» **Provided records**:
--- START ---

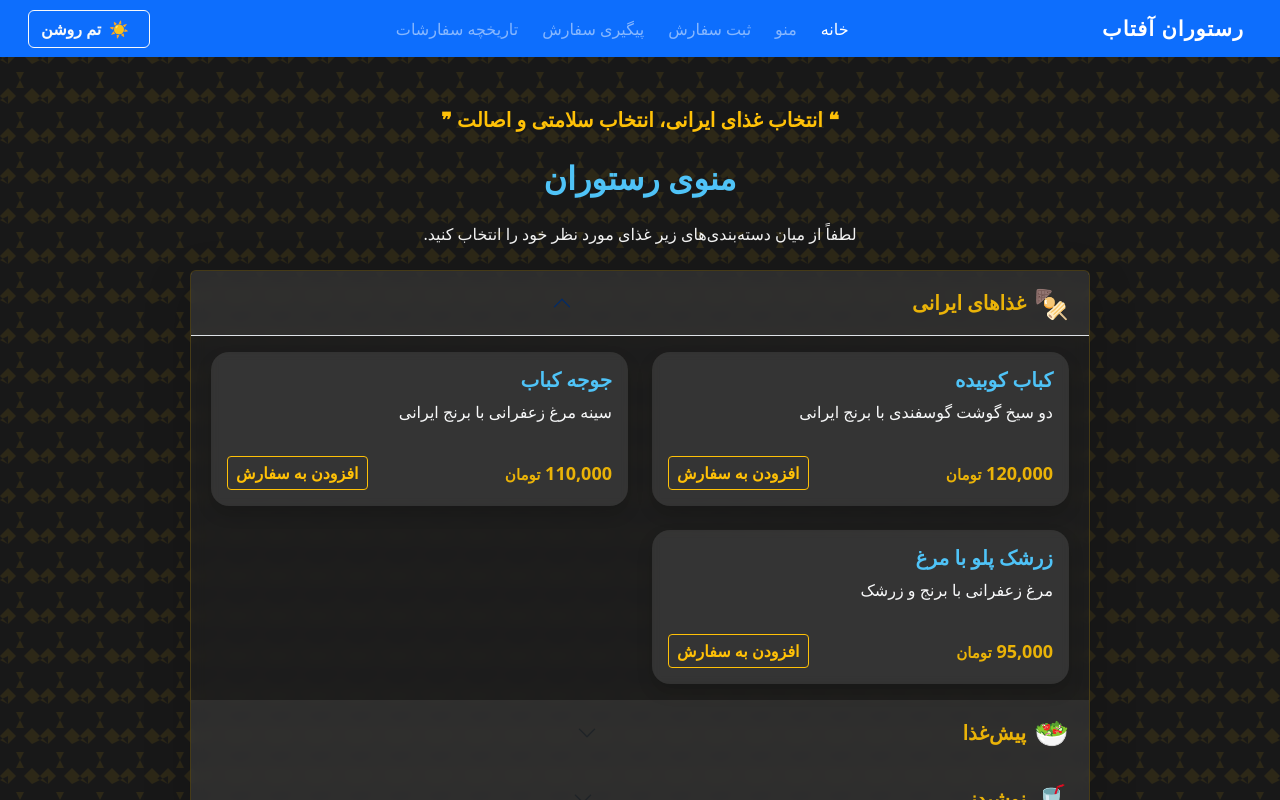
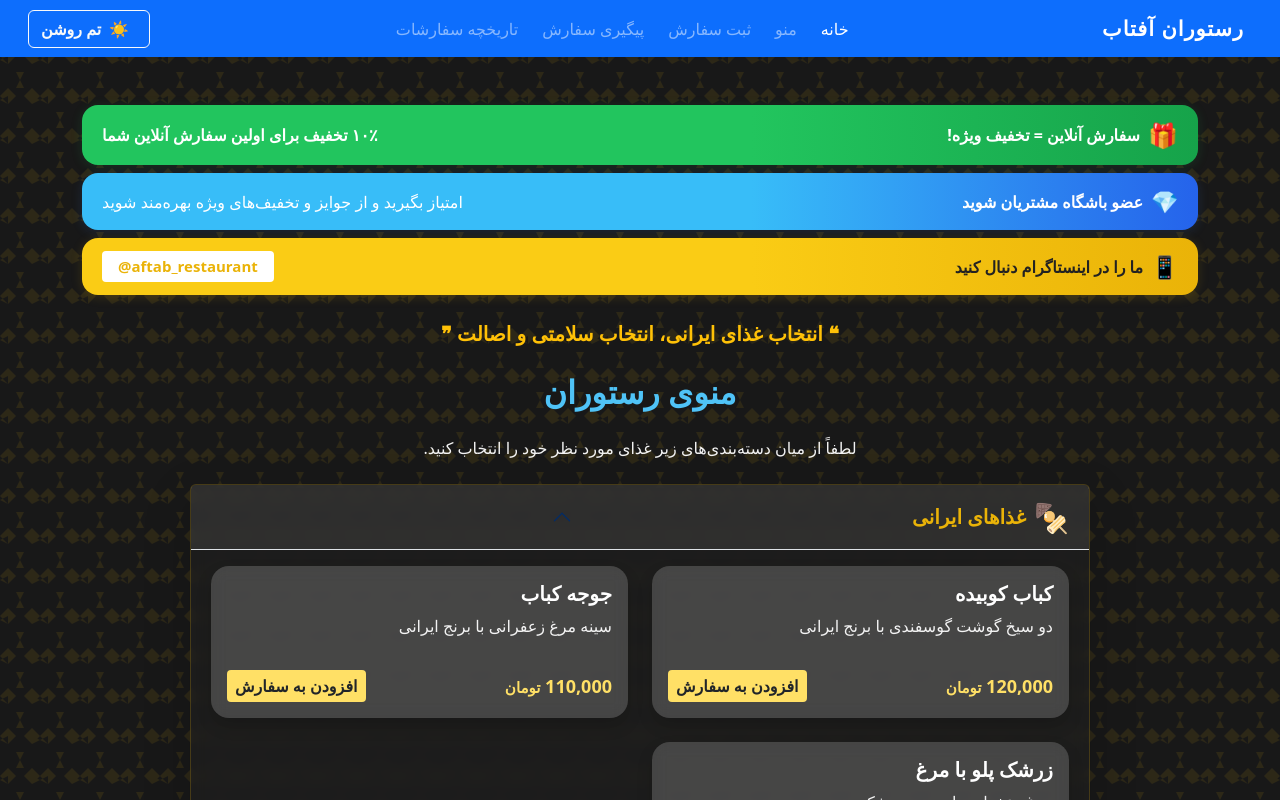
Before and after one commit to artificialxflow/restaurant-mo, a Next.js app: page /menu in a window 1280 px wide. Shown: the top 800 px of the page. Built offline with nearby package versions, Linux system fonts and the light colour scheme.

Commit message:
Update page.tsx

```diff
--- a/app/menu/page.tsx
+++ b/app/menu/page.tsx
@@ -28,9 +28,78 @@ const menuData = [
   },
 ];
 
+const bannerStyles = [
+  {
+    background: "linear-gradient(90deg,#22c55e 60%,#16a34a 100%)",
+    color: "#fff",
+    iconColor: "#fff",
+    boxShadow: "0 2px 12px 0 rgba(34,197,94,0.15)",
+  },
+  {
+    background: "linear-gradient(90deg,#38bdf8 60%,#2563eb 100%)",
+    color: "#fff",
+    iconColor: "#fff",
+    boxShadow: "0 2px 12px 0 rgba(59,130,246,0.15)",
+  },
+  {
+    background: "linear-gradient(90deg,#facc15 60%,#eab308 100%)",
+    color: "#222",
+    iconColor: "#b45309",
+    boxShadow: "0 2px 12px 0 rgba(234,179,8,0.15)",
+  },
+];
+
 export default function MenuPage() {
   return (
     <main className="container py-5">
+      {/* Incentive banners */}
+      <div className="mb-4">
+        <div
+          className="d-flex align-items-center justify-content-between mb-2"
+          style={{
+            ...bannerStyles[0],
+            borderRadius: 16,
+            padding: '0.75rem 1.25rem',
+            marginBottom: 12,
+          }}
+        >
+          <div className="d-flex align-items-center gap-2">
+            <span style={{fontSize: 24, color: bannerStyles[0].iconColor}} role="img" aria-label="تخفیف">🎁</span>
+            <span className="fw-bold">سفارش آنلاین = تخفیف ویژه!</span>
+          </div>
+          <span className="fw-bold">۱۰٪ تخفیف برای اولین سفارش آنلاین شما</span>
+        </div>
+        <div
+          className="d-flex align-items-center justify-content-between mb-2"
+          style={{
+            ...bannerStyles[1],
+            borderRadius: 16,
+            padding: '0.75rem 1.25rem',
+            marginBottom: 12,
+          }}
+        >
+          <div className="d-flex align-items-center gap-2">
+            <span style={{fontSize: 22, color: bannerStyles[1].iconColor}} role="img" aria-label="باشگاه مشتریان">💎</span>
+            <span className="fw-bold">عضو باشگاه مشتریان شوید</span>
+          </div>
+          <span>امتیاز بگیرید و از جوایز و تخفیف‌های ویژه بهره‌مند شوید</span>
+        </div>
+        <div
+          className="d-flex align-items-center justify-content-between"
+          style={{
+            ...bannerStyles[2],
+            borderRadius: 16,
+            padding: '0.75rem 1.25rem',
+            marginBottom: 12,
+          }}
+        >
+          <div className="d-flex align-items-center gap-2">
+            <span style={{fontSize: 22, color: bannerStyles[2].iconColor}} role="img" aria-label="شبکه اجتماعی">📱</span>
+            <span className="fw-bold">ما را در اینستاگرام دنبال کنید</span>
+          </div>
+          <a href="#" className="btn btn-outline-dark btn-sm fw-bold px-3" style={{fontSize: 15, background: '#fff', color: '#eab308', border: 'none'}}>aftab_restaurant@</a>
+        </div>
+      </div>
       <div className="text-center mb-4">
         <span className="fw-bold text-warning" style={{fontSize: 20}}>
           <span role="img" aria-label="quote">❝</span> انتخاب غذای ایرانی، انتخاب سلامتی و اصالت <span role="img" aria-label="quote">❞</span>
@@ -77,19 +146,20 @@ export default function MenuPage() {
                       <div
                         className="card h-100 shadow border-0"
                         style={{
-                          background: "rgba(255,255,255,0.10)",
-                          backdropFilter: "blur(4px)",
+                          background: "rgba(255,255,255,0.18)", // lighter for better readability
+                          color: '#fff',
+                          backdropFilter: "blur(8px)",
                           borderRadius: 18,
                         }}
                       >
                         <div className="card-body d-flex flex-column justify-content-between">
                           <div>
-                            <h5 className="card-title mb-2" style={{color: '#4fc3f7', fontWeight: 700}}>{item.name}</h5>
-                            <p className="card-text mb-2 text-light" style={{minHeight: 32}}>{item.desc}</p>
+                            <h5 className="card-title mb-2" style={{color: '#fff', fontWeight: 700}}>{item.name}</h5>
+                            <p className="card-text mb-2" style={{minHeight: 32, color: '#f3f3f3'}}>{item.desc}</p>
                           </div>
                           <div className="d-flex justify-content-between align-items-center mt-3">
-                            <span className="fw-bold" style={{color: '#eab308', fontSize: 18}}>{item.price.toLocaleString()} <span style={{fontSize: 15}}>تومان</span></span>
-                            <button className="btn btn-outline-warning btn-sm fw-bold" style={{fontSize: 16}}>افزودن به سفارش</button>
+                            <span className="fw-bold" style={{color: '#ffe066', fontSize: 18}}>{item.price.toLocaleString()} <span style={{fontSize: 15}}>تومان</span></span>
+                            <button className="btn btn-warning btn-sm fw-bold text-dark" style={{fontSize: 16, background: '#ffe066', border: 'none'}}>افزودن به سفارش</button>
                           </div>
                         </div>
                       </div>
```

--- END ---

» **Exercise instructions**: Copy out all lines of the listing where the word "gradient" appears.

» **Response to this exercise**:
+    background: "linear-gradient(90deg,#22c55e 60%,#16a34a 100%)",
+    background: "linear-gradient(90deg,#38bdf8 60%,#2563eb 100%)",
+    background: "linear-gradient(90deg,#facc15 60%,#eab308 100%)",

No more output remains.